Natural Photonics, 2024. DOI: 10.1038/s41566-023-01345-3 (About digital IDs).

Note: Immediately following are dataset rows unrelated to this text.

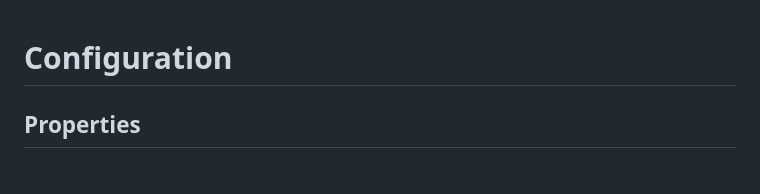
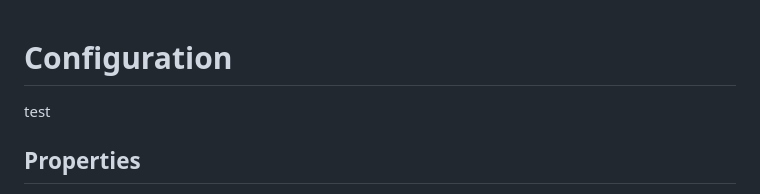
Before and after one commit to sbrunner/scan-to-paperless, a Markdown page: config.md, the part around the change. Rendered like a GitHub page.

```diff
--- a/config.md
+++ b/config.md
@@ -1,4 +1,6 @@
 # Configuration
+
+test
 
 ## Properties
 
```
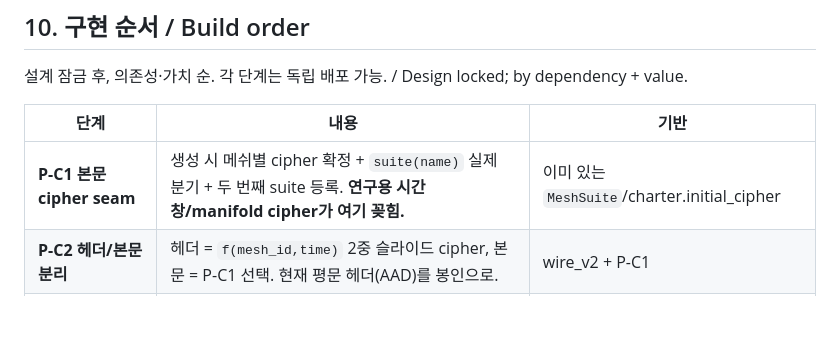
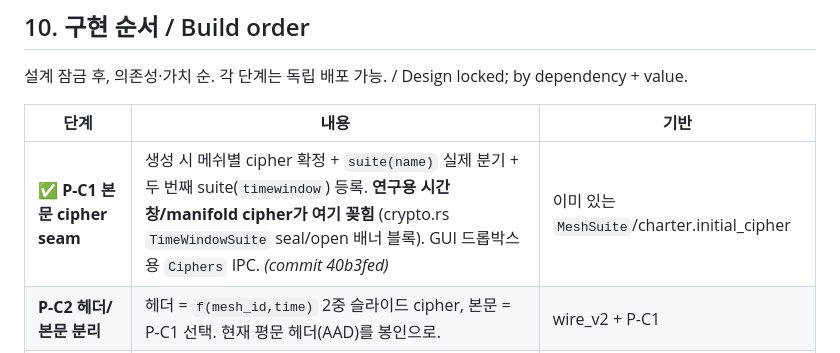
Before and after one commit to omnyx2/HopeYouBeKind, a Markdown page: docs/PROTOCOL_DESIGN.md, the part around the change. Drawn GitHub-style; blank space fills up the shorter version.

Commit message:
docs(protocol): mark P-C1 done (body-cipher seam, commit 0658676)

```diff
--- a/docs/PROTOCOL_DESIGN.md
+++ b/docs/PROTOCOL_DESIGN.md
@@ -181,7 +181,7 @@
 
 | 단계 | 내용 | 기반 |
 |---|---|---|
-| **P-C1 본문 cipher seam** | 생성 시 메쉬별 cipher 확정 + `suite(name)` 실제 분기 + 두 번째 suite 등록. **연구용 시간창/manifold cipher가 여기 꽂힘.** | 이미 있는 `MeshSuite`/charter.initial_cipher |
+| ✅ **P-C1 본문 cipher seam** | 생성 시 메쉬별 cipher 확정 + `suite(name)` 실제 분기 + 두 번째 suite(`timewindow`) 등록. **연구용 시간창/manifold cipher가 여기 꽂힘** (crypto.rs `TimeWindowSuite` seal/open 배너 블록). GUI 드롭박스용 `Ciphers` IPC. *(commit 40b3fed)* | 이미 있는 `MeshSuite`/charter.initial_cipher |
 | **P-C2 헤더/본문 분리** | 헤더 = `f(mesh_id,time)` 2중 슬라이드 cipher, 본문 = P-C1 선택. 현재 평문 헤더(AAD)를 봉인으로. | wire_v2 + P-C1 |
 | **P-C3 재암호화 거버넌스** | 60% online 정족수 re-cipher, epoch 증가, 오프라인=암묵 퇴출(데이터평면 해독실패 처리). | charter `RecipherTrigger::Quorum` |
 | **P-C4 live-paired 자폭** | threshold(60%) 비밀 공유: t개 미만 live → secret 복원 불가 → 자가 폐기. | keydist + share 분배 |
```
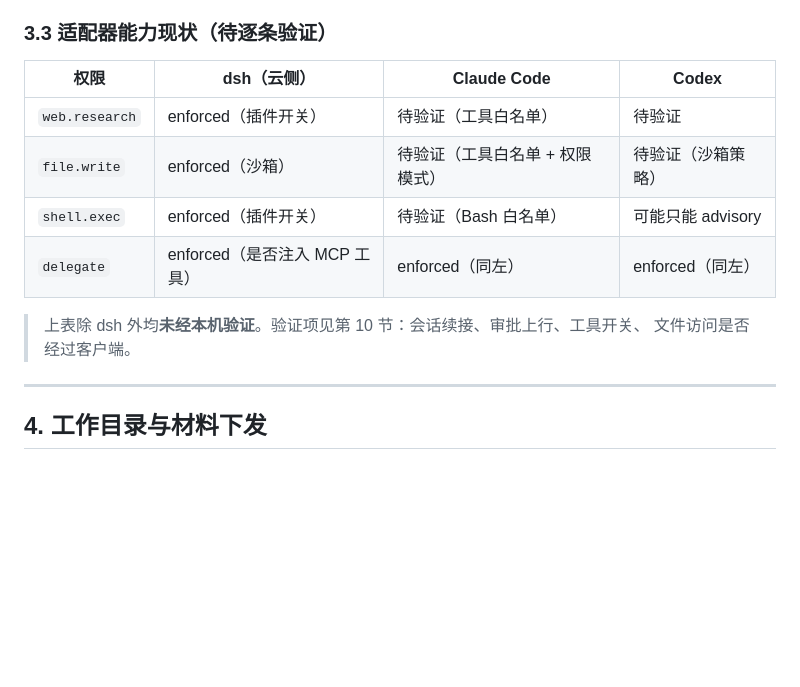
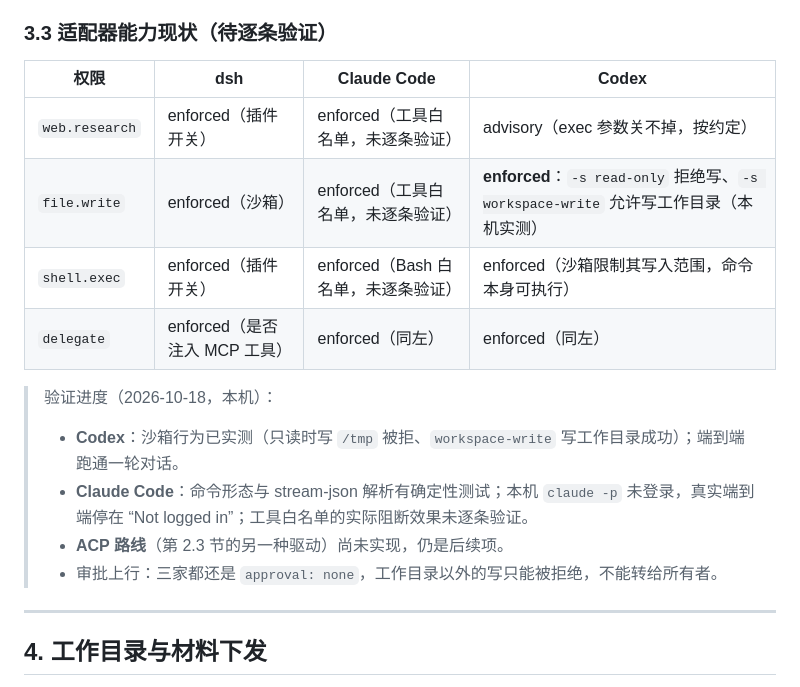
Before and after one commit to SanChiaki/Matrix, a Markdown page: docs/device-runtimes.md, the part around the change. Rendered like a GitHub page; blank space fills up the shorter version.

Commit message:
Docs: mark the device work as done and record what was actually verified
- REQUIREMENTS #37: the device side is complete except cloud read
  isolation (#34). Notes that dsh and Codex were verified end to end on
  this machine and that Claude Code stops at "Not logged in", which the
  driver now reports as the failure reason.
- docs/device-runtimes.md: the capability table reflects measurements
  rather than guesses — Codex read-only refused a write outside the
  workspace and workspace-write succeeded inside it; Claude Code's
  whitelist is covered by command-shape tests but not verified against
  the real binary. Approval relay remains `none` for all three.

```diff
--- a/docs/device-runtimes.md
+++ b/docs/device-runtimes.md
@@ -149,15 +149,19 @@ class AgentRuntime(Protocol):
 
 ### 3.3 适配器能力现状（待逐条验证）
 
-| 权限 | dsh（云侧） | Claude Code | Codex |
+| 权限 | dsh | Claude Code | Codex |
 | --- | --- | --- | --- |
-| `web.research` | enforced（插件开关） | 待验证（工具白名单） | 待验证 |
-| `file.write` | enforced（沙箱） | 待验证（工具白名单 + 权限模式） | 待验证（沙箱策略） |
-| `shell.exec` | enforced（插件开关） | 待验证（Bash 白名单） | 可能只能 advisory |
+| `web.research` | enforced（插件开关） | enforced（工具白名单，未逐条验证） | advisory（exec 参数关不掉，按约定） |
+| `file.write` | enforced（沙箱） | enforced（工具白名单，未逐条验证） | **enforced**：`-s read-only` 拒绝写、`-s workspace-write` 允许写工作目录（本机实测） |
+| `shell.exec` | enforced（插件开关） | enforced（Bash 白名单，未逐条验证） | enforced（沙箱限制其写入范围，命令本身可执行） |
 | `delegate` | enforced（是否注入 MCP 工具） | enforced（同左） | enforced（同左） |
 
-> 上表除 dsh 外均**未经本机验证**。验证项见第 10 节：会话续接、审批上行、工具开关、
-> 文件访问是否经过客户端。
+> 验证进度（2026-10-18，本机）：
+> - **Codex**：沙箱行为已实测（只读时写 `/tmp` 被拒、`workspace-write` 写工作目录成功）；端到端跑通一轮对话。
+> - **Claude Code**：命令形态与 stream-json 解析有确定性测试；本机 `claude -p` 未登录，真实端到端停在
+>   “Not logged in”；工具白名单的实际阻断效果未逐条验证。
+> - **ACP 路线**（第 2.3 节的另一种驱动）尚未实现，仍是后续项。
+> - 审批上行：三家都还是 `approval: none`，工作目录以外的写只能被拒绝，不能转给所有者。
 
 ---
 
```
Also changed, not shown: REQUIREMENTS.md (+1 -1 lines).
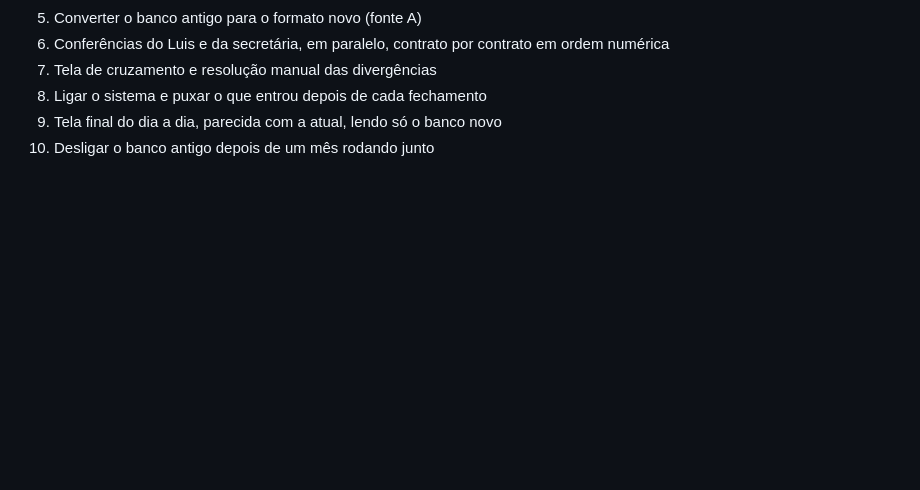
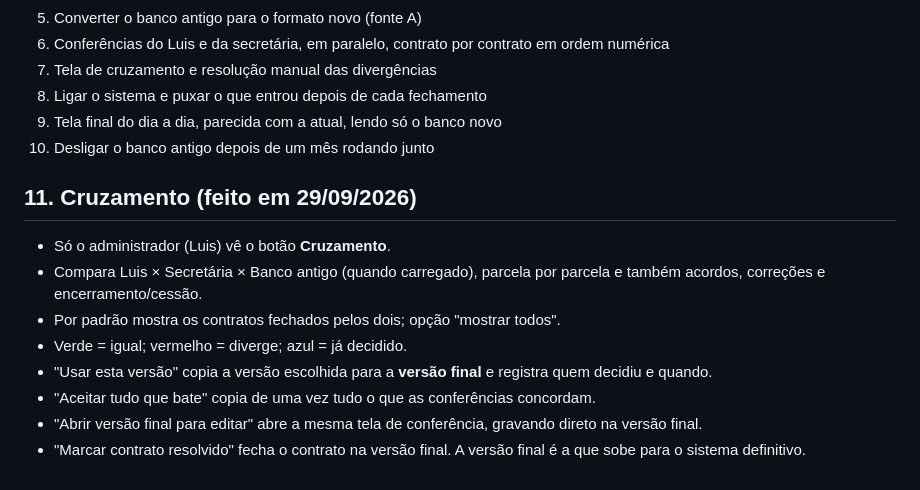
Before and after one commit to luisferps/carteira-beira-rio, a Markdown page: docs/PLANO.md, the part around the change. Drawn GitHub-style; blank space fills up the shorter version.

Commit message:
Plano: cruzamento
Co-Authored-By: Claude Opus 5.5 <noreply@anthropic.com>
Claude-Session: https://claude.ai/code/session_01Tvqr4Hvqe1LWGMif9J9jtn

```diff
--- a/docs/PLANO.md
+++ b/docs/PLANO.md
@@ -162,3 +162,13 @@ Prova final: cada contrato fechado + total geral recebido no banco novo = total
 8. Ligar o sistema e puxar o que entrou depois de cada fechamento
 9. Tela final do dia a dia, parecida com a atual, lendo só o banco novo
 10. Desligar o banco antigo depois de um mês rodando junto
+
+## 11. Cruzamento (feito em 29/09/2026)
+- Só o administrador (Luis) vê o botão **Cruzamento**.
+- Compara Luis × Secretária × Banco antigo (quando carregado), parcela por parcela e também acordos, correções e encerramento/cessão.
+- Por padrão mostra os contratos fechados pelos dois; opção "mostrar todos".
+- Verde = igual; vermelho = diverge; azul = já decidido.
+- "Usar esta versão" copia a versão escolhida para a **versão final** e registra quem decidiu e quando.
+- "Aceitar tudo que bate" copia de uma vez tudo o que as conferências concordam.
+- "Abrir versão final para editar" abre a mesma tela de conferência, gravando direto na versão final.
+- "Marcar contrato resolvido" fecha o contrato na versão final. A versão final é a que sobe para o sistema definitivo.
```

Non-toxic quantum dots for shortwave CMOS infrared image sensors for consumer electronics.